▶ **EXERCISE DIRECTIONS**: Leave the pictures out while you restate every entry below word for word.

======== EXERCISE MATERIALS

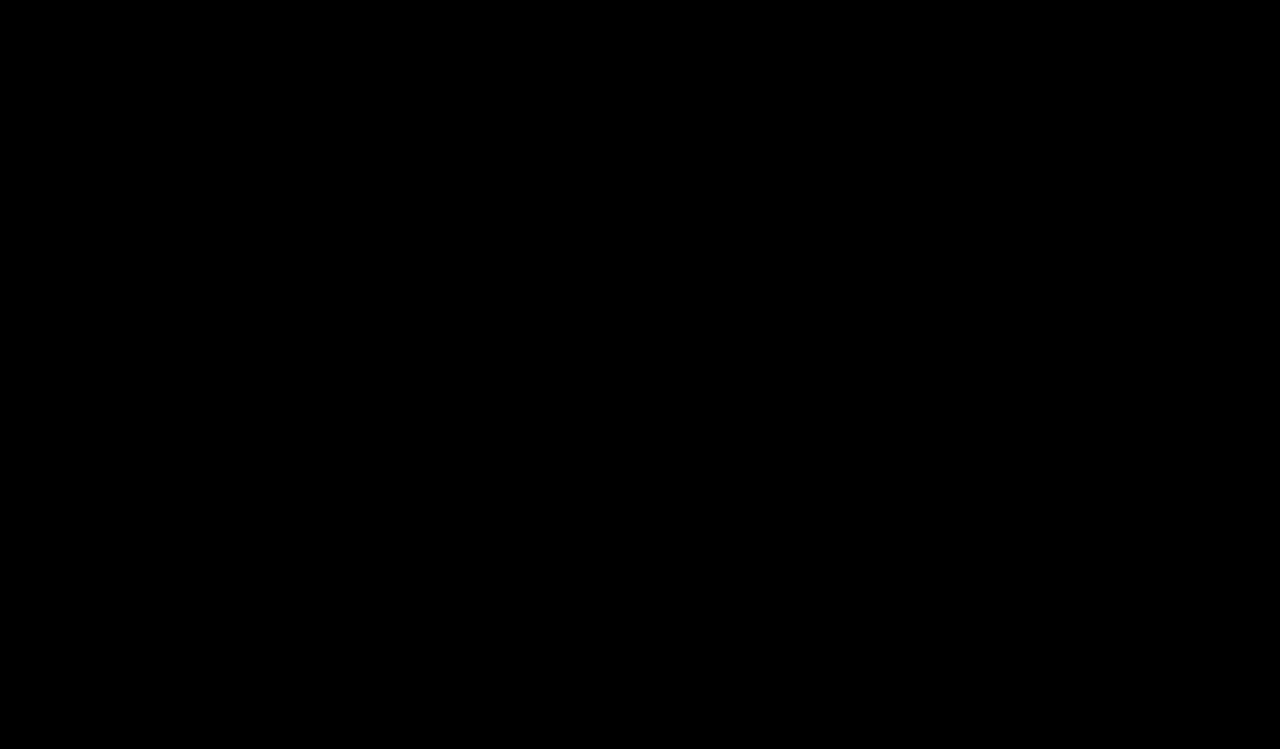
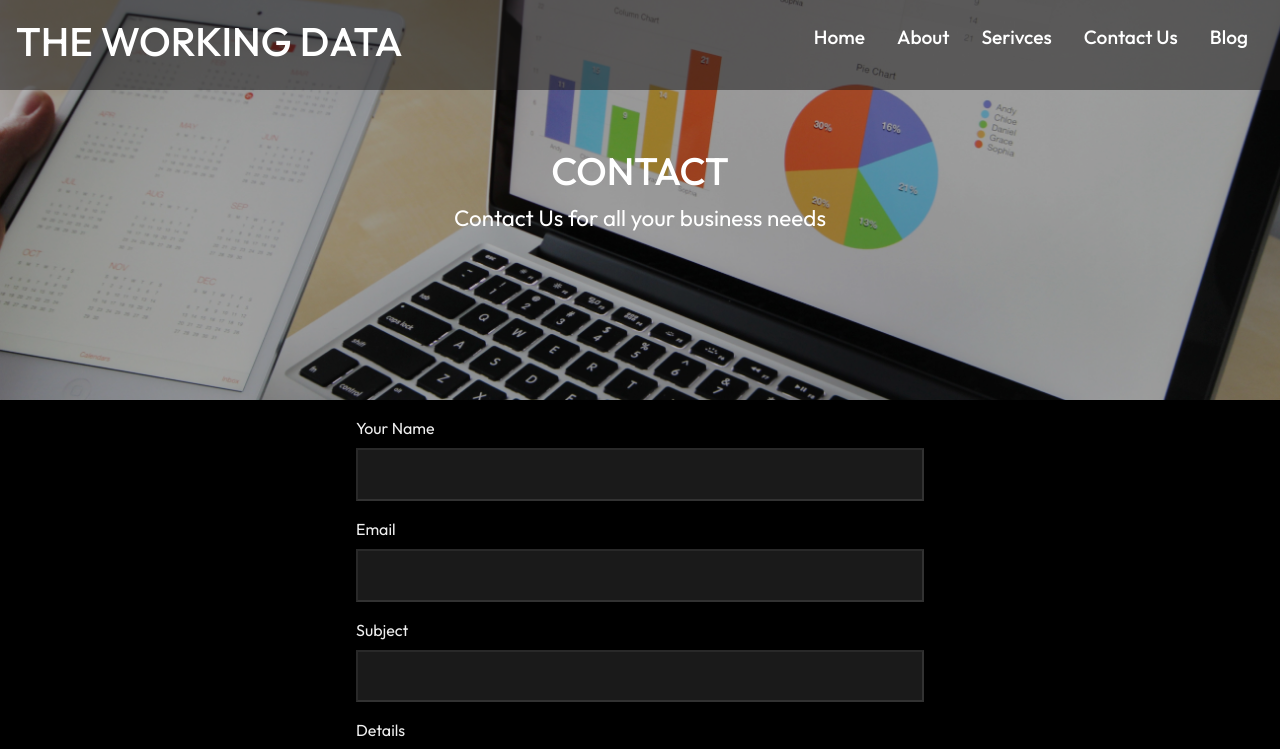
Before and after one commit to saddatahmad19/the-working-data, a React (Create React App) app: page /contact in a window 1280 px wide. Before the commit this address had no page. Shown: the top 749 px of the page. Built offline with nearby package versions, Linux system fonts and the light colour scheme; the HTML template or start-up script is replaced by a standard one.

Commit message:
Contact Page

```diff
--- a/src/App.js
+++ b/src/App.js
@@ -1,6 +1,7 @@
 import React from 'react';
 import { Routes, Route } from 'react-router-dom'
 import About from './routes/About';
+import Contact from './routes/Contact';
 import Home from './routes/Home';
 
 
@@ -10,6 +11,7 @@ function App() {
       <Routes>
         <Route path='/' element={<Home/>}/>
         <Route path='/about' element={<About/>} />
+        <Route path='/contact' element={<Contact/>} />
       </Routes>
     </div>
 
--- a/src/components/FooterStyles.css
+++ b/src/components/FooterStyles.css
@@ -1,7 +1,7 @@
 .footer {
     width: 100%;
     padding: 6rem 0;
-    background: rgba(148, 145, 145, 0.5);
+    background-image: linear-gradient(to bottom right, rgb(17, 16, 16), rgb(21, 21, 65));
 }
 
 .footer-container {
--- a/src/components/Form.js
+++ b/src/components/Form.js
@@ -0,0 +1,23 @@
+import React from 'react'
+import './FormStyles.css'
+
+
+function Form() {
+  return (
+    <div className='form'>
+        <form>
+            <label>Your Name</label>
+            <input type='text'></input>
+            <label>Email</label>
+            <input type='text'></input>
+            <label>Subject</label>
+            <input type='text'></input>
+            <label>Details</label>
+            <textarea rows='6' placeholder='Type details here'></textarea>
+            <button className='btn'>Submit</button>
+        </form>
+    </div>
+  )
+}
+
+export default Form
--- a/src/components/FormStyles.css
+++ b/src/components/FormStyles.css
@@ -0,0 +1,25 @@
+label {
+    color: #eee;
+}
+
+form {
+    display: flex;
+    flex-direction: column;
+    padding: 1rem;
+    margin: auto;
+    max-width: 600px;
+}
+
+form label {
+    margin-bottom: .5rem;
+}
+
+form input, textarea {
+    margin-bottom: 1rem;
+    padding: 10px 18px;
+    font-size: 1.2rem;
+    font-family: 'Outfit', sans-sherif;
+    background: rgba(255, 255, 255, .1);
+    border-color: rgba(255, 255, 255, .1);
+    color:#f4f4f4
+}
--- a/src/routes/Contact.js
+++ b/src/routes/Contact.js
@@ -1,10 +1,15 @@
 import React from 'react'
+import Form from '../components/Form'
+import Footer from '../components/Footer'
+import HeroImage from '../components/HeroImage'
 import Navbar from '../components/Navbar'
 function Contact() {
   return (
     <div>
         <Navbar />
-
+        <HeroImage heading='CONTACT' text='Contact Us for all your business needs'/>
+        <Form />
+        <Footer />
     </div>
   )
 }
```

================

▶ **ANSWER SPACE**:
Before and after one commit to saddatahmad19/the-working-data, a React (Create React App) app: page /contact in a window 1280 px wide. Before the commit this address had no page. Shown: the top 749 px of the page. Built offline with nearby package versions, Linux system fonts and the light colour scheme; the HTML template or start-up script is replaced by a standard one.

Commit message:
Contact Page

```diff
--- a/src/App.js
+++ b/src/App.js
@@ -1,6 +1,7 @@
 import React from 'react';
 import { Routes, Route } from 'react-router-dom'
 import About from './routes/About';
+import Contact from './routes/Contact';
 import Home from './routes/Home';
 
 
@@ -10,6 +11,7 @@ function App() {
       <Routes>
         <Route path='/' element={<Home/>}/>
         <Route path='/about' element={<About/>} />
+        <Route path='/contact' element={<Contact/>} />
       </Routes>
     </div>
 
--- a/src/components/FooterStyles.css
+++ b/src/components/FooterStyles.css
@@ -1,7 +1,7 @@
 .footer {
     width: 100%;
     padding: 6rem 0;
-    background: rgba(148, 145, 145, 0.5);
+    background-image: linear-gradient(to bottom right, rgb(17, 16, 16), rgb(21, 21, 65));
 }
 
 .footer-container {
--- a/src/components/Form.js
+++ b/src/components/Form.js
@@ -0,0 +1,23 @@
+import React from 'react'
+import './FormStyles.css'
+
+
+function Form() {
+  return (
+    <div className='form'>
+        <form>
+            <label>Your Name</label>
+            <input type='text'></input>
+            <label>Email</label>
+            <input type='text'></input>
+            <label>Subject</label>
+            <input type='text'></input>
+            <label>Details</label>
+            <textarea rows='6' placeholder='Type details here'></textarea>
+            <button className='btn'>Submit</button>
+        </form>
+    </div>
+  )
+}
+
+export default Form
--- a/src/components/FormStyles.css
+++ b/src/components/FormStyles.css
@@ -0,0 +1,25 @@
+label {
+    color: #eee;
+}
+
+form {
+    display: flex;
+    flex-direction: column;
+    padding: 1rem;
+    margin: auto;
+    max-width: 600px;
+}
+
+form label {
+    margin-bottom: .5rem;
+}
+
+form input, textarea {
+    margin-bottom: 1rem;
+    padding: 10px 18px;
+    font-size: 1.2rem;
+    font-family: 'Outfit', sans-sherif;
+    background: rgba(255, 255, 255, .1);
+    border-color: rgba(255, 255, 255, .1);
+    color:#f4f4f4
+}
--- a/src/routes/Contact.js
+++ b/src/routes/Contact.js
@@ -1,10 +1,15 @@
 import React from 'react'
+import Form from '../components/Form'
+import Footer from '../components/Footer'
+import HeroImage from '../components/HeroImage'
 import Navbar from '../components/Navbar'
 function Contact() {
   return (
     <div>
         <Navbar />
-
+        <HeroImage heading='CONTACT' text='Contact Us for all your business needs'/>
+        <Form />
+        <Footer />
     </div>
   )
 }
```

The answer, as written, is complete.